§ Data shown:
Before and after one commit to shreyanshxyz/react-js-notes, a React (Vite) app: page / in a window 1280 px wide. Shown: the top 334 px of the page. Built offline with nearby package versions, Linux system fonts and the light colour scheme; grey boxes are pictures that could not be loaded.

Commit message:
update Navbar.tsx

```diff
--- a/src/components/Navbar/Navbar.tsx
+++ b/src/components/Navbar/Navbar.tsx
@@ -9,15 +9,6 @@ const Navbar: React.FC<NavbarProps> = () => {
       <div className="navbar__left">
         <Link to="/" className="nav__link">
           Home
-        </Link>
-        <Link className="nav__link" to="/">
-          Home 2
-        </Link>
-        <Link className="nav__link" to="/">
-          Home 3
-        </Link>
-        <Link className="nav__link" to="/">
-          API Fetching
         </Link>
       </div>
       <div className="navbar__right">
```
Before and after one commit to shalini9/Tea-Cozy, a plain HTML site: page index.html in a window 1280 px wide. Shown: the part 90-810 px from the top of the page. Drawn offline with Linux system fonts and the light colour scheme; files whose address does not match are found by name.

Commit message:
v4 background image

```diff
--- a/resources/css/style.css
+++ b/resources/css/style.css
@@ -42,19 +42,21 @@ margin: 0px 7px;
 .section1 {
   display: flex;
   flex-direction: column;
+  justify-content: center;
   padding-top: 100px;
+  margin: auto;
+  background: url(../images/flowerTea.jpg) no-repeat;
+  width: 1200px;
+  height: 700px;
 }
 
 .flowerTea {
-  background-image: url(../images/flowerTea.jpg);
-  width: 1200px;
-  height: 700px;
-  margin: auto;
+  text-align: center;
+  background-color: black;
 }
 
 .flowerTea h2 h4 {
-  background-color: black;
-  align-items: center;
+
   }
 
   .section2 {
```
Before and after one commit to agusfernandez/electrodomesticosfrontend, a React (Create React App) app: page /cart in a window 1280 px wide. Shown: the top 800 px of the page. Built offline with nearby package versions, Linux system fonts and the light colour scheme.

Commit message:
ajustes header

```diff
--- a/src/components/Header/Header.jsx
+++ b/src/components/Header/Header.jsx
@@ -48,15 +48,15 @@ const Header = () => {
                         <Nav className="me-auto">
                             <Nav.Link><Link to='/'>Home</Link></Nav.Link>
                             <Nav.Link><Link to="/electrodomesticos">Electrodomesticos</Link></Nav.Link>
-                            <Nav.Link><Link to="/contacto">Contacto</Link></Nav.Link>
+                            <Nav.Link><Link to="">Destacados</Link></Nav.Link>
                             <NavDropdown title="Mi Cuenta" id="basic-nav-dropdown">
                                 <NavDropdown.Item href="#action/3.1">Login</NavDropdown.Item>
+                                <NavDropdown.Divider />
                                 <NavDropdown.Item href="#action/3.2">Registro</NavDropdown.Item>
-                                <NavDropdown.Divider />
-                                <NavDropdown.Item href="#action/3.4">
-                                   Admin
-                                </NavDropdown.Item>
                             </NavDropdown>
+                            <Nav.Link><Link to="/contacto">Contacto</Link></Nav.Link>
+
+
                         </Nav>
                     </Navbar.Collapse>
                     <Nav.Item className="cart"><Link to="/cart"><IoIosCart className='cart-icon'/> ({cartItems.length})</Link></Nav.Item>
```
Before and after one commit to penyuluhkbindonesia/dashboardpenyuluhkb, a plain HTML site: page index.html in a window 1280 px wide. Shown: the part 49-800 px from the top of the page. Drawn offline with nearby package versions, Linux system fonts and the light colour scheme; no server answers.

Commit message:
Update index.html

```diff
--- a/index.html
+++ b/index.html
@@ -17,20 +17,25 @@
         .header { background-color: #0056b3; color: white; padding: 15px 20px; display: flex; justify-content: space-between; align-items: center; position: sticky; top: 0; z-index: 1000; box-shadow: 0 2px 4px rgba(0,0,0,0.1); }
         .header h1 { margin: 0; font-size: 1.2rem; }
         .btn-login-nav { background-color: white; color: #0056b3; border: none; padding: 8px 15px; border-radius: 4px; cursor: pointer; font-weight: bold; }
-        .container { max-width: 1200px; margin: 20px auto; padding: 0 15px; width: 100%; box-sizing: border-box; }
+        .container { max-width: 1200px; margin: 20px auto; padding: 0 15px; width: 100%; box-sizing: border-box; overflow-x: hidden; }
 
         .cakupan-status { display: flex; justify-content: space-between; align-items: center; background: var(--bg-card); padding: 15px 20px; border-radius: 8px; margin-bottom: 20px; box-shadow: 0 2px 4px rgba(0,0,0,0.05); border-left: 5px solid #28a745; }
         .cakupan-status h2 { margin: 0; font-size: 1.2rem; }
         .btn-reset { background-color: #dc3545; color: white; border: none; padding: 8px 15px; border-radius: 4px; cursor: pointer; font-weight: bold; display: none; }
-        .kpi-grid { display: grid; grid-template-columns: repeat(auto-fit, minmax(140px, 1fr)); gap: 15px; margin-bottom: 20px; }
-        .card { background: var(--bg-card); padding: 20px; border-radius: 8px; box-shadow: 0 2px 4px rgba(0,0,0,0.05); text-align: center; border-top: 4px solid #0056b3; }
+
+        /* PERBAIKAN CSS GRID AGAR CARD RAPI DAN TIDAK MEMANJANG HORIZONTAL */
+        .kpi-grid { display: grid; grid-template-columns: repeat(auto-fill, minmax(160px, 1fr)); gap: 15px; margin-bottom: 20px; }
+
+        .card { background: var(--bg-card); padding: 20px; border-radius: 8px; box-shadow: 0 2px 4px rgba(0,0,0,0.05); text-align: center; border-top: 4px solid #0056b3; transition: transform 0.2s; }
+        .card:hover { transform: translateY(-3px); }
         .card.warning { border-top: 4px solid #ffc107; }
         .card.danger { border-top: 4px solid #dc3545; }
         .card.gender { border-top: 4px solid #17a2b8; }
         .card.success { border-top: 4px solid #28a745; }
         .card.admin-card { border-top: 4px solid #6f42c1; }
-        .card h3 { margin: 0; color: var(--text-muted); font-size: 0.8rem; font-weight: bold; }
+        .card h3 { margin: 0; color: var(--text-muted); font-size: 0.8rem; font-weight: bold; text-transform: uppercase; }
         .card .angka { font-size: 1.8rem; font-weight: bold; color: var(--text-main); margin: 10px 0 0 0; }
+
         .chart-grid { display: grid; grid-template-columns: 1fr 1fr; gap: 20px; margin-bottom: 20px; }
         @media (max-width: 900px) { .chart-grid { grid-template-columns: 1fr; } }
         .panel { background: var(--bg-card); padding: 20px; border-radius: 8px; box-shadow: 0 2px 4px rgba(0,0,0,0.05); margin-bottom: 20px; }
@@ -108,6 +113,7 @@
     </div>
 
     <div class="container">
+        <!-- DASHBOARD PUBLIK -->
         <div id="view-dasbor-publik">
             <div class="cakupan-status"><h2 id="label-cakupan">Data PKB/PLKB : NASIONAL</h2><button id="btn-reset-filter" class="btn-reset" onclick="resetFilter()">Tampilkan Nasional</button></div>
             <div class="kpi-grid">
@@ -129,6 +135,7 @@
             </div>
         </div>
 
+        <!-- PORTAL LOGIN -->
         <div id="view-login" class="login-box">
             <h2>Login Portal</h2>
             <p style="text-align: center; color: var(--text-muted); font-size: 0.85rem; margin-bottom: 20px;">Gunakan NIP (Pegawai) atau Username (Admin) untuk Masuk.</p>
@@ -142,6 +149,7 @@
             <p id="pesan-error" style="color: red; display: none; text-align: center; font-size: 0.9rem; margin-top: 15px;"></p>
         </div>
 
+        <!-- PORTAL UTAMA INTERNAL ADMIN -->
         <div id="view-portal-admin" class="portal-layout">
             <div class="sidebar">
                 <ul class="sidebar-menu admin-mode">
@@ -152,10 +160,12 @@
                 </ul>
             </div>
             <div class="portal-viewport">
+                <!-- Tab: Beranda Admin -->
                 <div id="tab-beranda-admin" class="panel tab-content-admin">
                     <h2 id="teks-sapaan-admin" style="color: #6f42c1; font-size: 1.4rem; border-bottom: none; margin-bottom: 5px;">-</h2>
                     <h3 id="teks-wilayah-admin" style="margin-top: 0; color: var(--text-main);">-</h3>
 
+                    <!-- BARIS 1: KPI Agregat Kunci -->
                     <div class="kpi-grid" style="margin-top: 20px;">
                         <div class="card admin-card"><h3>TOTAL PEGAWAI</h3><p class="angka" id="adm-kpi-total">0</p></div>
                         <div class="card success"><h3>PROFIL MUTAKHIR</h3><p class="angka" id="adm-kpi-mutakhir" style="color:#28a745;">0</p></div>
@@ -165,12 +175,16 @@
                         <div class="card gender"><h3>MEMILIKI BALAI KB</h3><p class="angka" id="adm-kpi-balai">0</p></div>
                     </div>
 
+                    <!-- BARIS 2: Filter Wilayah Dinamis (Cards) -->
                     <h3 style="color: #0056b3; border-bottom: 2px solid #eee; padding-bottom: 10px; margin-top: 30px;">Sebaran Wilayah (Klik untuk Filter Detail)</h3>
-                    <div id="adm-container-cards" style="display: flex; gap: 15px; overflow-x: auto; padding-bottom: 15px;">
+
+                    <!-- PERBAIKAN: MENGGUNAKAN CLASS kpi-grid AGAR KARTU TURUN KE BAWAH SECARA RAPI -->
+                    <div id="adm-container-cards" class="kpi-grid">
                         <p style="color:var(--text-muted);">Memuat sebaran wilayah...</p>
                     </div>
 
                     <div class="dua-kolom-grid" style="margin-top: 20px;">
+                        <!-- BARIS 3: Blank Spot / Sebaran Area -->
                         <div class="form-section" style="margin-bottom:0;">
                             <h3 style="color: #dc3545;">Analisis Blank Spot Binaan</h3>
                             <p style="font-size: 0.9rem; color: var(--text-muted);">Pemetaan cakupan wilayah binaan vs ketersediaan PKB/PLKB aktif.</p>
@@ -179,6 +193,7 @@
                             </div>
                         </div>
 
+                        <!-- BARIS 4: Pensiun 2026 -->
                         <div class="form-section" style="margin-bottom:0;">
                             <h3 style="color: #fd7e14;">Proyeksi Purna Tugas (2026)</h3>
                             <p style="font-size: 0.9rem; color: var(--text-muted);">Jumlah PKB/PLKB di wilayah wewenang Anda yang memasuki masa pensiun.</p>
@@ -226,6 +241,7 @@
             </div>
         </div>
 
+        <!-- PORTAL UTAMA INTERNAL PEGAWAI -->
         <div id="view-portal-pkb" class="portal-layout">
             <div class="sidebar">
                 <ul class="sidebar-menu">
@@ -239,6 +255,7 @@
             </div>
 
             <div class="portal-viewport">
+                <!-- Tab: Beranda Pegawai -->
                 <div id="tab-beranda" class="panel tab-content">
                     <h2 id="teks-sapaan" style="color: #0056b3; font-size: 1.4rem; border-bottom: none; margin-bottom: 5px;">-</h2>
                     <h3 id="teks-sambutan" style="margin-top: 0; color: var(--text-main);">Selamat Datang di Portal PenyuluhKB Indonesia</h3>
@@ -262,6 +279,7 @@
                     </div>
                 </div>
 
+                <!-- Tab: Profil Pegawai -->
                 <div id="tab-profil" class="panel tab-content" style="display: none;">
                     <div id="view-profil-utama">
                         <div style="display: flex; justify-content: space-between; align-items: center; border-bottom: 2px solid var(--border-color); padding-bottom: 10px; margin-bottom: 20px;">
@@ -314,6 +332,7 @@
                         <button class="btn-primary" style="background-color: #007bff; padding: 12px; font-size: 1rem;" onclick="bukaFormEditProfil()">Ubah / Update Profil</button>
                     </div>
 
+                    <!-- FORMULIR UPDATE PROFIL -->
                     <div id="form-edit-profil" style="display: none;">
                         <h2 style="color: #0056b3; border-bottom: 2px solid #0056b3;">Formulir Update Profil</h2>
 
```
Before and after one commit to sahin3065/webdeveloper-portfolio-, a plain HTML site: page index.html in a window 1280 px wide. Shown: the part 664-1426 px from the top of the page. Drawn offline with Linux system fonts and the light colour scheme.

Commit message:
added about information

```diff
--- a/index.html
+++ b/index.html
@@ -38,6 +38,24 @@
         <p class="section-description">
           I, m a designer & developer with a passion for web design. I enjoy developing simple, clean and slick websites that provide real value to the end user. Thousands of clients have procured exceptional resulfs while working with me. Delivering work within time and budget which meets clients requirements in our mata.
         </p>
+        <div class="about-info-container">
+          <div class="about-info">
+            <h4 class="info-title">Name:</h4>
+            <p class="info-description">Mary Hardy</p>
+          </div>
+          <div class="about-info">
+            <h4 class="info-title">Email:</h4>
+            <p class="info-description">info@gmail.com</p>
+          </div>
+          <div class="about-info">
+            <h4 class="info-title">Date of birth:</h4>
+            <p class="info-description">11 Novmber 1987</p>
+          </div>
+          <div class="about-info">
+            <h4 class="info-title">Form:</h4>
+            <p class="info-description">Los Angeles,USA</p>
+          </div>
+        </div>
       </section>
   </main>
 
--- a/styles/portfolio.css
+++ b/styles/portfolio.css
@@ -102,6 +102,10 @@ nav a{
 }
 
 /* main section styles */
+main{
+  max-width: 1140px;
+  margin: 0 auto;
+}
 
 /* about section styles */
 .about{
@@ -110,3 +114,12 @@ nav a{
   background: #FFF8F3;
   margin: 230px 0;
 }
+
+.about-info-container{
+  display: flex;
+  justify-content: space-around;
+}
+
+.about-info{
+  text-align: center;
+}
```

§ What you have to do: Copy out every line of the listing that includes the string "className".

§ Task response:
       <div className="navbar__left">
         <Link to="/" className="nav__link">
-        <Link className="nav__link" to="/">
-        <Link className="nav__link" to="/">
-        <Link className="nav__link" to="/">
       <div className="navbar__right">
                         <Nav className="me-auto">
                     <Nav.Item className="cart"><Link to="/cart"><IoIosCart className='cart-icon'/> ({cartItems.length})</Link></Nav.Item>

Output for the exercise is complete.